◆ **Task to carry out**: Look for the string "available" in the data below, and copy each line that holds it.

◆ **Data under study**:
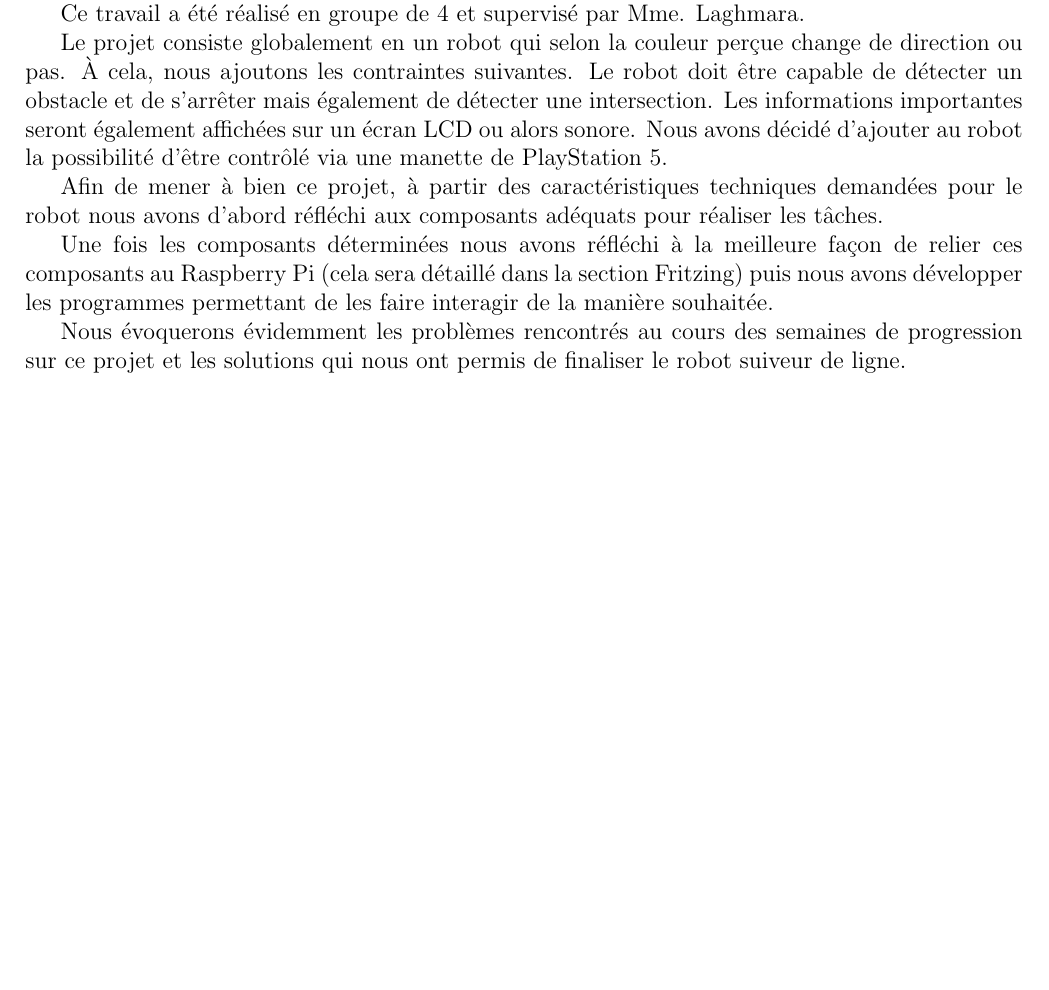
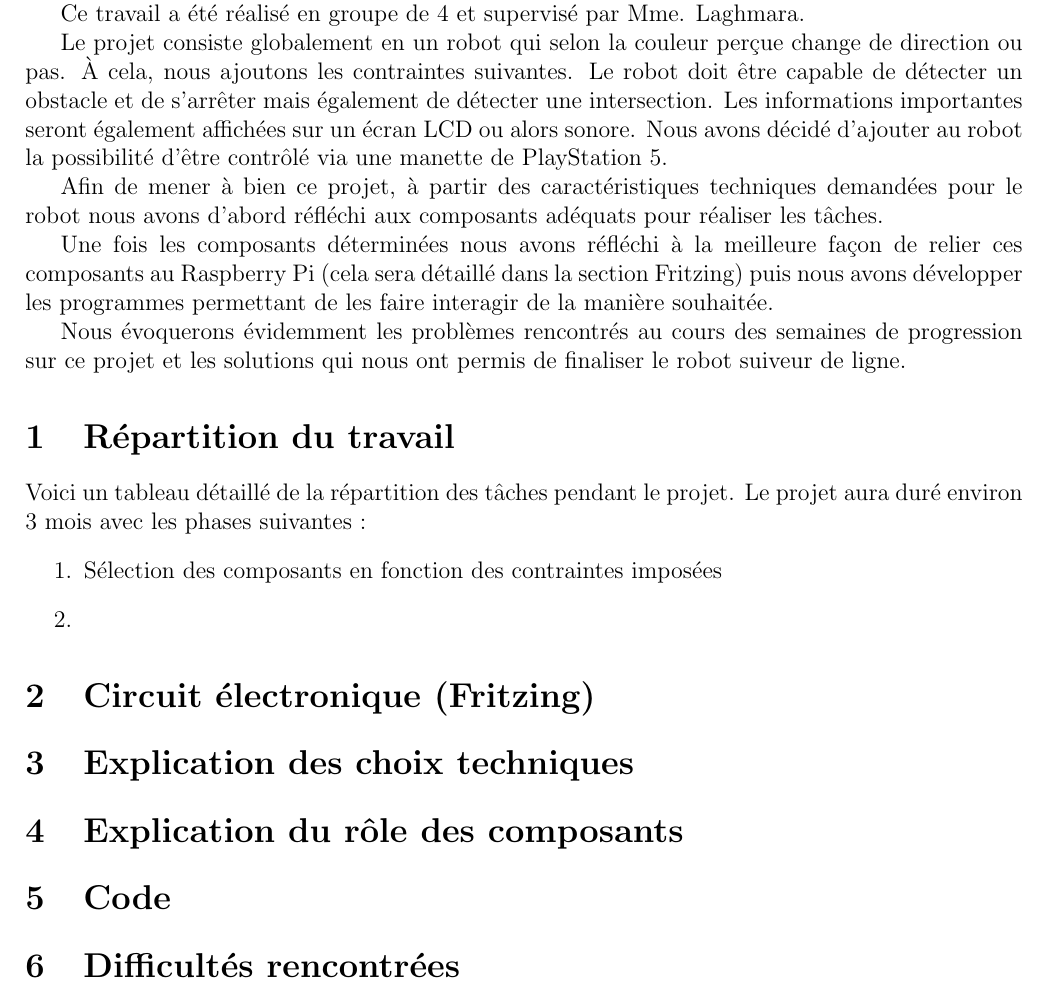
Before and after one commit to nlegendree/line-following-robot, a LaTeX document (latex/rapport.tex, which reads latex/members_tasks.tex): part of page 2 of 2, cut so that both start at the same text, the shorter picture padded with empty space. Compiled offline with pdfLaTeX.

Commit message:
update rapport

```diff
--- a/latex/members_tasks.tex
+++ b/latex/members_tasks.tex
@@ -0,0 +1,6 @@
+Voici un tableau détaillé de la répartition des tâches pendant le projet.
+Le projet aura duré environ 3 mois avec les phases suivantes :
+\begin{enumerate}
+    \item Sélection des composants en fonction des contraintes imposées
+    \item
+\end{enumerate}
--- a/latex/rapport.tex
+++ b/latex/rapport.tex
@@ -53,4 +53,20 @@
 \section*{Introduction}
 \input{introduction.tex}
 
+\section{Répartition du travail}
+\input{members_tasks.tex}
+
+\section{Circuit électronique (Fritzing)}
+
+\section{Explication des choix techniques}
+\input{explanations_choices.tex}
+
+\section{Explication du rôle des composants}
+\input{explanations_components.tex}
+
+\section{Code}
+
+\section{Difficultés rencontrées}
+\input{difficulties.tex}
+
 \end{document}
```
Also changed, not shown: latex/explanations.tex (deleted), latex/explanations_choices.tex (added), latex/explanations_components.tex (added).
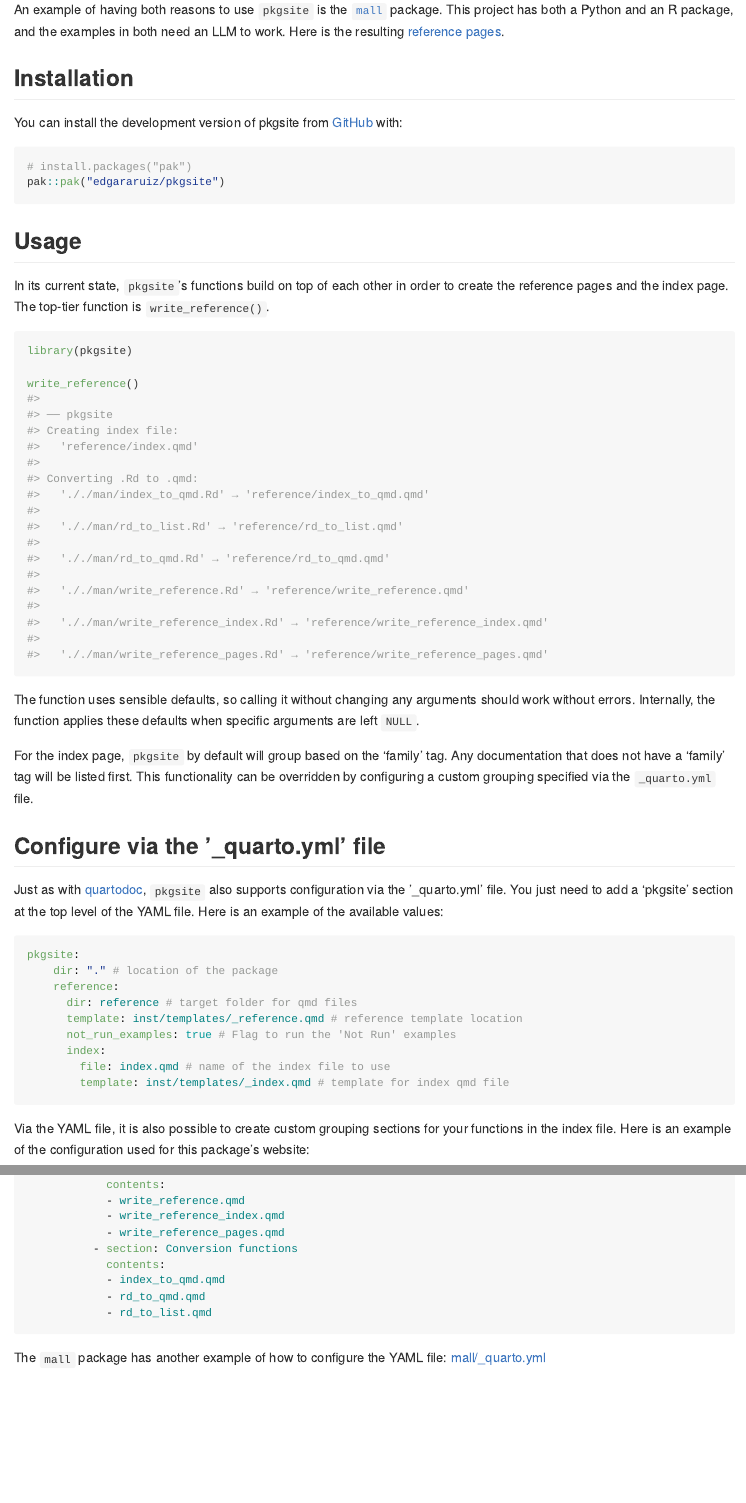
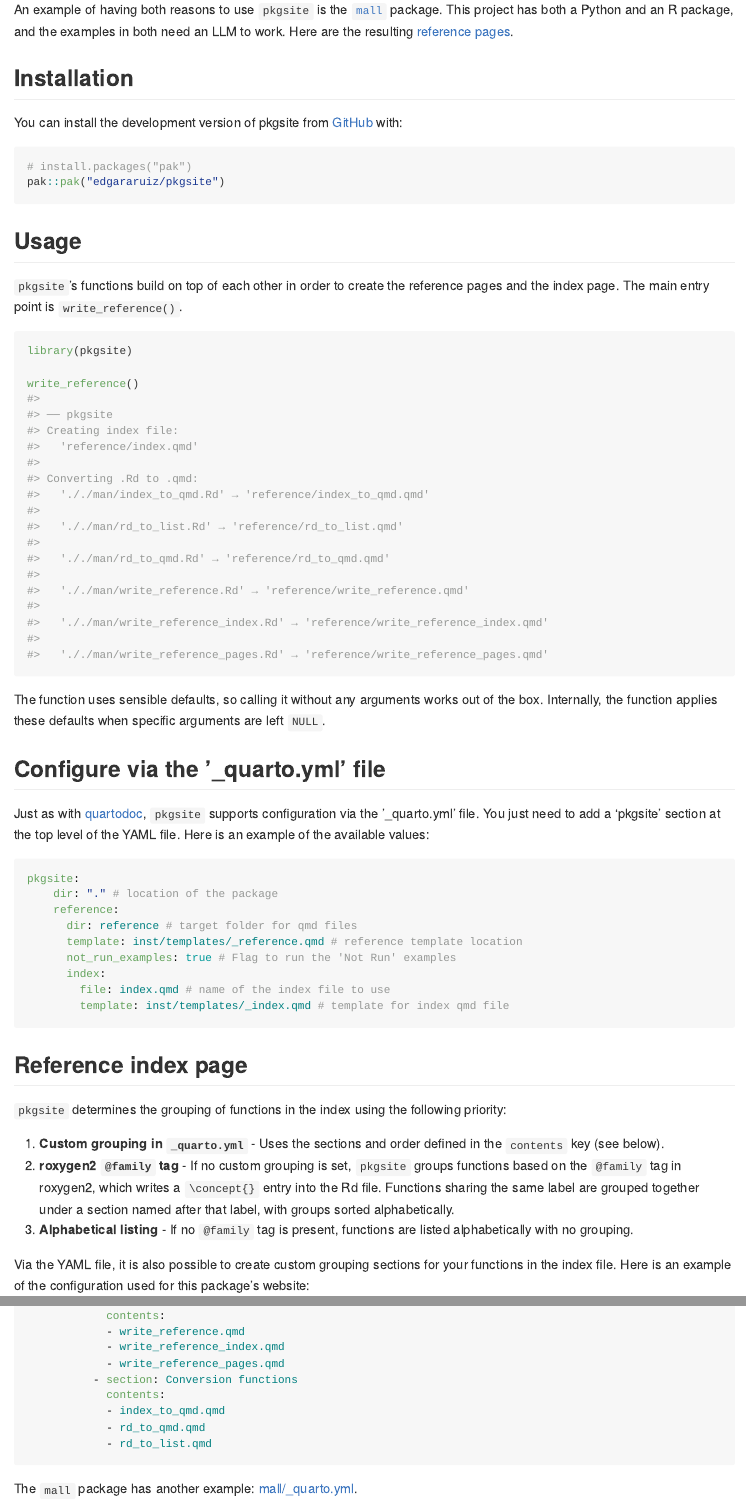
Before and after one commit to edgararuiz/pkgsite, an R Markdown document (README.Rmd): the page in a window 1100 px wide, from 700 px down, and a second part further down, joined at a grey line. The pictures show the output file README.md that the author committed with the source, drawn offline in the style of GitHub; badge pictures from the web are left out.

Commit message:
Updates README

````diff
--- a/README.Rmd
+++ b/README.Rmd
@@ -59,7 +59,7 @@ R side of your project.
 An example of having both reasons to use `pkgsite` is the
 [`mall`](https://github.com/mlverse/mall) package. This project has both a Python
 and an R package, and the examples in both need an LLM to work.
-Here is the resulting [reference pages](https://mlverse.github.io/mall/reference/).
+Here are the resulting [reference pages](https://mlverse.github.io/mall/reference/).
 
 
 ## Installation
@@ -73,9 +73,8 @@ pak::pak("edgararuiz/pkgsite")
 
 ## Usage
 
-In its current state, `pkgsite`'s functions build on top of each other in
-order to create the reference pages and the index page. The top-tier function
-is `write_reference()`.
+`pkgsite`'s functions build on top of each other in order to create the
+reference pages and the index page. The main entry point is `write_reference()`.
 
 ```{r}
 library(pkgsite)
@@ -84,19 +83,14 @@ write_reference()
 ```
 
 
-The function uses sensible defaults, so calling it without changing any
-arguments should work without errors. Internally, the function applies these
-defaults when specific arguments are left `NULL`.
-
-For the index page, `pkgsite` by default will group based on the 'family' tag.
-Any documentation that does not have a 'family' tag will be listed first. This
-functionality can be overridden by configuring a custom grouping specified via
-the `_quarto.yml` file.
+The function uses sensible defaults, so calling it without any arguments works
+out of the box. Internally, the function applies these defaults when specific
+arguments are left `NULL`.
 
 ## Configure via the '_quarto.yml' file
 
 Just as with [quartodoc](https://machow.github.io/quartodoc/get-started/overview.html#basic-use),
-`pkgsite` also supports configuration via the '_quarto.yml' file. You just need
+`pkgsite` supports configuration via the '_quarto.yml' file. You just need
 to add a 'pkgsite' section at the top level of the YAML file. Here is an example
 of the available values:
 
@@ -111,6 +105,20 @@ pkgsite:
         file: index.qmd # name of the index file to use
         template: inst/templates/_index.qmd # template for index qmd file
 ```
+
+## Reference index page
+
+`pkgsite` determines the grouping of functions in the index using the following
+priority:
+
+1. **Custom grouping in `_quarto.yml`** - Uses the sections and order defined
+   in the `contents` key (see below).
+2. **roxygen2 `@family` tag** - If no custom grouping is set, `pkgsite` groups
+   functions based on the `@family` tag in roxygen2, which writes a `\concept{}`
+   entry into the Rd file. Functions sharing the same label are grouped together
+   under a section named after that label, with groups sorted alphabetically.
+3. **Alphabetical listing** - If no `@family` tag is present, functions are
+   listed alphabetically with no grouping.
 
 Via the YAML file, it is also possible to create custom grouping sections for
 your functions in the index file. Here is an example of the configuration used
@@ -139,5 +147,4 @@ pkgsite:
             - rd_to_list.qmd
 ```
 
-The `mall` package has another example of how to configure the YAML file:
-[mall/_quarto.yml](https://github.com/mlverse/mall/blob/main/_quarto.yml#L72-L94)
+The `mall` package has another example: [mall/_quarto.yml](https://github.com/mlverse/mall/blob/main/_quarto.yml#L72-L94).
````
Also changed, not shown: README.md, README.Rmd (6 more changed lines).
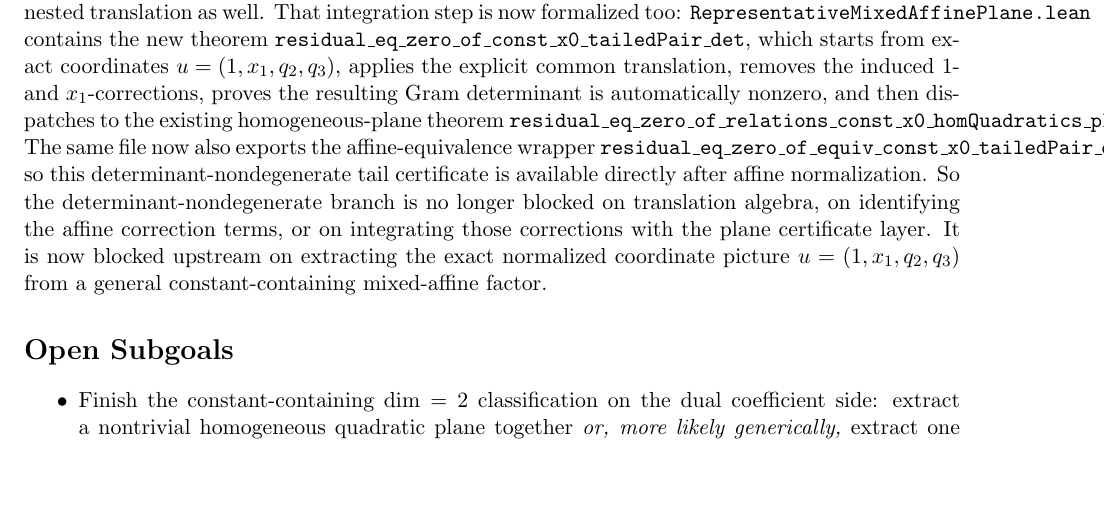
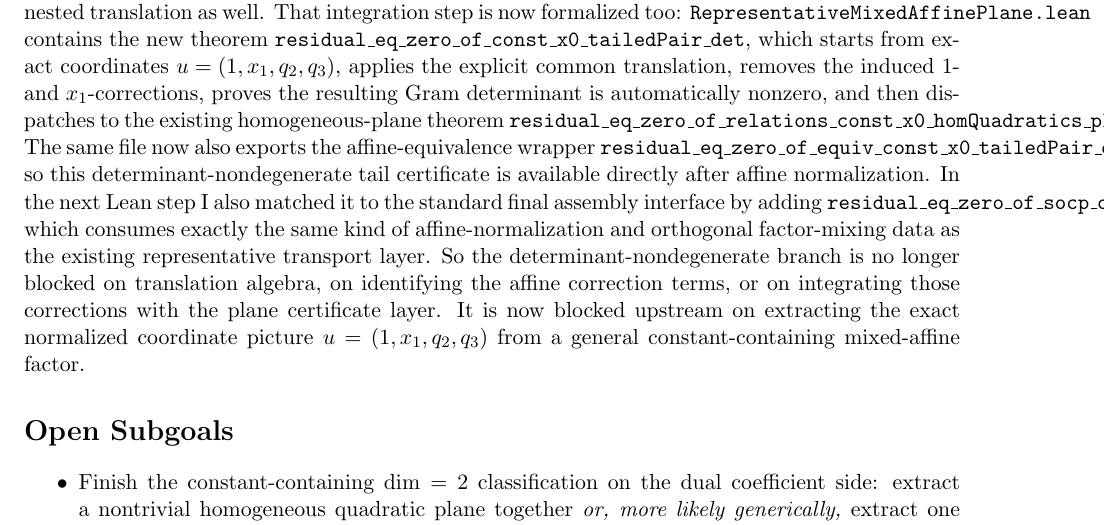
Before and after one commit to yuanchenyang/nonconvex_sos_landscape, a LaTeX document (writeup/exploration_log.tex): part of page 16 of 16, cut so that both start at the same text, the shorter picture padded with empty space. Compiled offline with pdfLaTeX.

Commit message:
Add transport form of tailed-pair certificate

```diff
--- a/writeup/exploration_log.tex
+++ b/writeup/exploration_log.tex
@@ -1010,7 +1010,11 @@ existing homogeneous-plane theorem
 The same file now also exports the affine-equivalence wrapper
 \texttt{residual\_eq\_zero\_of\_equiv\_const\_x0\_tailedPair\_det}, so this
 determinant-nondegenerate tail certificate is available directly after affine
-normalization.
+normalization. In the next Lean step I also matched it to the standard final
+assembly interface by adding
+\texttt{residual\_eq\_zero\_of\_socp\_of\_eq\_mix\_affineEquiv\_const\_x0\_tailedPair\_det},
+which consumes exactly the same kind of affine-normalization and orthogonal
+factor-mixing data as the existing representative transport layer.
 So the determinant-nondegenerate branch is no longer blocked on translation
 algebra, on identifying the affine correction terms, or on integrating those
 corrections with the plane certificate layer. It is now blocked upstream on
```
Also changed, not shown: writeup/blueprint.tex (+5 -1 lines), 1 other file.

◆ **Expected answer**:
 of the available values:
 determinant-nondegenerate tail certificate is available directly after affine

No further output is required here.